**EXERCISE AIM:** The reply should contain the full listing exactly as written and no pictures at all.

**EXTRACTED RECORDS:**
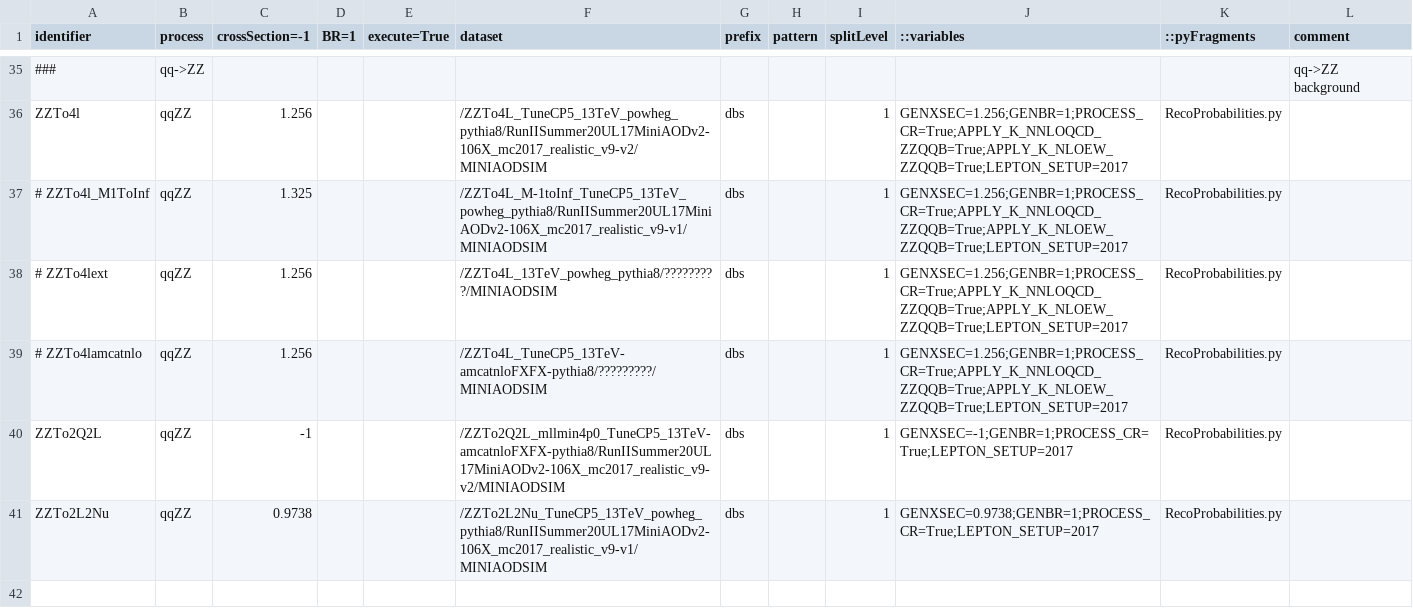
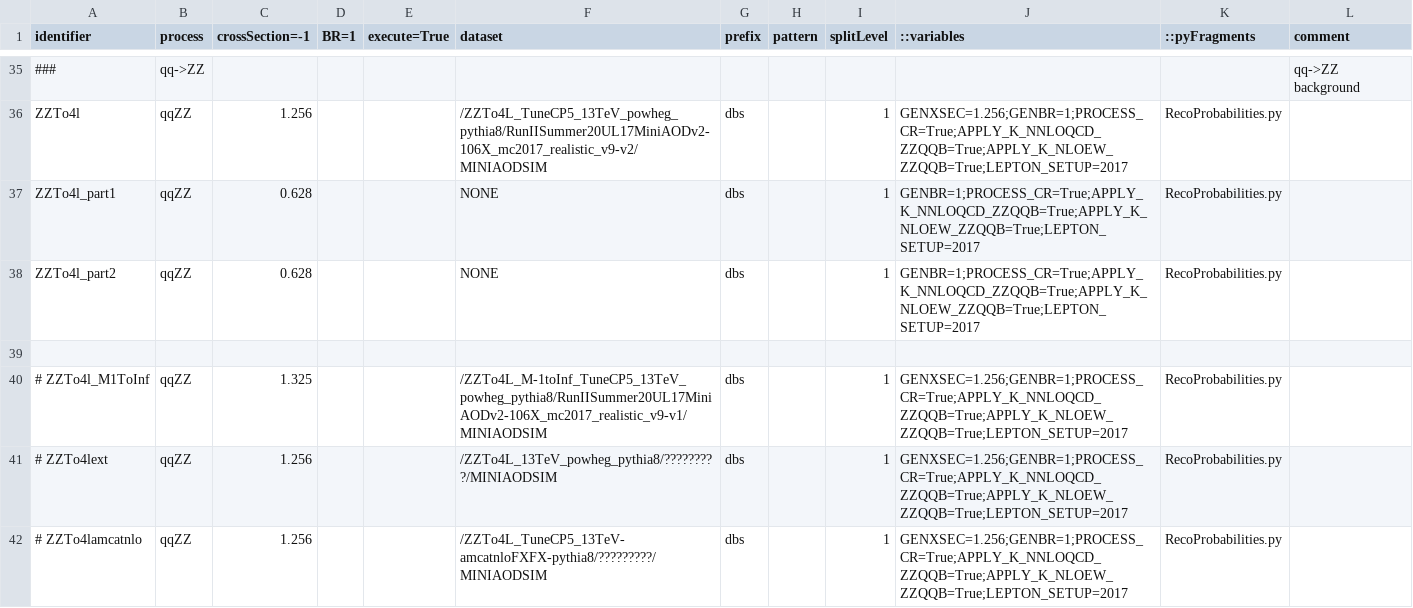
Before and after one commit to bellan/VVXAnalysis, a CSV file: Producers/python/samples_2017UL_MC.csv, drawn as a sheet; only a part is shown, gaps mark what is left out; the shorter side is filled out with more unchanged rows; the diff names each change by its address in the sheet, - before the commit and + after, or states it on an @@ line.

Commit message:
Added two pseudo samples for each half of ZZTo4l
they have roughly the same number of weighted events so they get the same cross section

```diff
--- a/Producers/python/samples_2017UL_MC.csv
+++ b/Producers/python/samples_2017UL_MC.csv
+row 37: ZZTo4l_part1 | qqZZ | 0.628 |  |  | NONE | dbs |  | 1 | GENBR=1;PROCESS_CR=True;APPLY_K_NNLOQCD_ZZQQB=True;APPLY_K_NLOEW_ZZQQB=True;LEPTON_SETUP=2017 | RecoProbabilities.py
+row 38: ZZTo4l_part2 | qqZZ | 0.628 |  |  | NONE | dbs |  | 1 | GENBR=1;PROCESS_CR=True;APPLY_K_NNLOQCD_ZZQQB=True;APPLY_K_NLOEW_ZZQQB=True;LEPTON_SETUP=2017 | RecoProbabilities.py
+row 39: (empty)
```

**ANSWER FOR THE TASK:**
Before and after one commit to bellan/VVXAnalysis, a CSV file: Producers/python/samples_2017UL_MC.csv, drawn as a sheet; only a part is shown, gaps mark what is left out; the shorter side is filled out with more unchanged rows; the diff names each change by its address in the sheet, - before the commit and + after, or states it on an @@ line.

Commit message:
Added two pseudo samples for each half of ZZTo4l
they have roughly the same number of weighted events so they get the same cross section

```diff
--- a/Producers/python/samples_2017UL_MC.csv
+++ b/Producers/python/samples_2017UL_MC.csv
+row 37: ZZTo4l_part1 | qqZZ | 0.628 |  |  | NONE | dbs |  | 1 | GENBR=1;PROCESS_CR=True;APPLY_K_NNLOQCD_ZZQQB=True;APPLY_K_NLOEW_ZZQQB=True;LEPTON_SETUP=2017 | RecoProbabilities.py
+row 38: ZZTo4l_part2 | qqZZ | 0.628 |  |  | NONE | dbs |  | 1 | GENBR=1;PROCESS_CR=True;APPLY_K_NNLOQCD_ZZQQB=True;APPLY_K_NLOEW_ZZQQB=True;LEPTON_SETUP=2017 | RecoProbabilities.py
+row 39: (empty)
```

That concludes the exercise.